ERSP is an investigative unit of the advertising industry’s system of self-regulation and is administered by the Council of Better Business Bureaus. The marketer’s advertising came to the attention of ERSP pursuant to its ongoing monitoring program.
ERSP reviewed claims that included:
- “If I could show you an easy, proven and guaranteed way to earn money from your living room, and without ANY prior experience of online marketing required… Would you be interested?”
- “… A legitimate, proven, and easy work at home job opportunity that can make your financial dreams come true, as it did for me and has done for thousands of other people worldwide!”
- “Here is an example of someone I know personally, and the earnings they made a few weeks after I explained this opportunity. While results vary on a case by case basis, the point is, it’s really up to you how much you’ll make and the potential is endless”
- “With The Internet There Is No Limit To How Much Money You Can Earn”
- “URGENT UPDATE: Recently this work at home opportunity has received a lot of national media attention.
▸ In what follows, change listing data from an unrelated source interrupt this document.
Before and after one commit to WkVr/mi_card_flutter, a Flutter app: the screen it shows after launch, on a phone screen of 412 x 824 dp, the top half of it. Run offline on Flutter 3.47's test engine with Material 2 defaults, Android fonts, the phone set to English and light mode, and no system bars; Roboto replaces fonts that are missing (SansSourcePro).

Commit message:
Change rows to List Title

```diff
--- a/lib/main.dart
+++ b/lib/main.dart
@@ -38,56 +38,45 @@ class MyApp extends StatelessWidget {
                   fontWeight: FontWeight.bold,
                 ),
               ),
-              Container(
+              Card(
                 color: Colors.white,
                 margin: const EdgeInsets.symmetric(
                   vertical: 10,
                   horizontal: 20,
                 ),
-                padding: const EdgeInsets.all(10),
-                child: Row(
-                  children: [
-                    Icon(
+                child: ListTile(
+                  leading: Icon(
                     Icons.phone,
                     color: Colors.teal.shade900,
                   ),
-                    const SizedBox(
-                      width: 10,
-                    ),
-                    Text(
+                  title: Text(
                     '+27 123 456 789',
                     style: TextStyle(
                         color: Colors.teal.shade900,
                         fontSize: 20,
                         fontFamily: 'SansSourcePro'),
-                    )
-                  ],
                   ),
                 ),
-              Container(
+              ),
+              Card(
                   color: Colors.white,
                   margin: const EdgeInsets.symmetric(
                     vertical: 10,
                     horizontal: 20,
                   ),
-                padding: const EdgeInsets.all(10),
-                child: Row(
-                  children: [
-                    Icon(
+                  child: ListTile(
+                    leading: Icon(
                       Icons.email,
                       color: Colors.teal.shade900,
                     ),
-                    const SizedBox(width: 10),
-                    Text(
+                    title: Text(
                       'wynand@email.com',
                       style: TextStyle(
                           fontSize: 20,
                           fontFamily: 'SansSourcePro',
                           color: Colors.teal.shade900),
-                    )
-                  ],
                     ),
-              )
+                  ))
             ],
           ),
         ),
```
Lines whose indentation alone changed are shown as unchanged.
All positions for this program are filling up quickly. To secure a position you must act now!”
ERSP was concerned that images depicting transaction activity summary reports and the potential income calculator could reasonably communicate the message that consumers could earn money quickly and easily. ERSP found, however, that with the
exception of one or two isolated examples, there was no evidence to indicate that consumers could typically expect to earn money in the amounts stated by using the Work At Home Institute program or that consumers could earn significant income by working a few hours a day and without any experience. ERSP recommended that such claims be discontinued.
ERSP was further concerned that the advertising could be understood to communicate to consumers the amount of money they could earn by using the product. For example, the advertisement noted that “With The Internet There Is No Limit To How Much Money You Can Earn” and then featured three monthly “activity summary reports” showing monthly earnings of $18,900 (January), $82,600 (February), and $37,660 (March). The marketer did not provide information whether these amounts may be typically expected by consumers who use the program and there was no clear and conspicuous disclosure regarding the amount of money that consumers could reasonably expect to earn in a month. ERSP recommended that the marketer discontinue the earnings claims at issue.
ERSP further recommended that both claims identified as testimonials and endorsements be discontinued and found that the presentation of the income calculator in the context of the advertising was inappropriate. ERSP recommended the marketer discontinue the selective enrollment and limited availability claims.
Finally, ERSP determined that the advertising (and streaming video) at issue included a number of performance claims, earning claims, and consumer testimonials that could not be authenticated and/or supported.
Accordingly, ERSP recommended that this advertising be discontinued in its entirety.
During the course of ERSP’s inquiry, the advertiser modified a number of the claims at issue and the company, in its marketer’s statement, said, “…the advertising that ERSP evaluated was replaced prior to Work at Home Institute’s receipt of ERSP’s draft report.”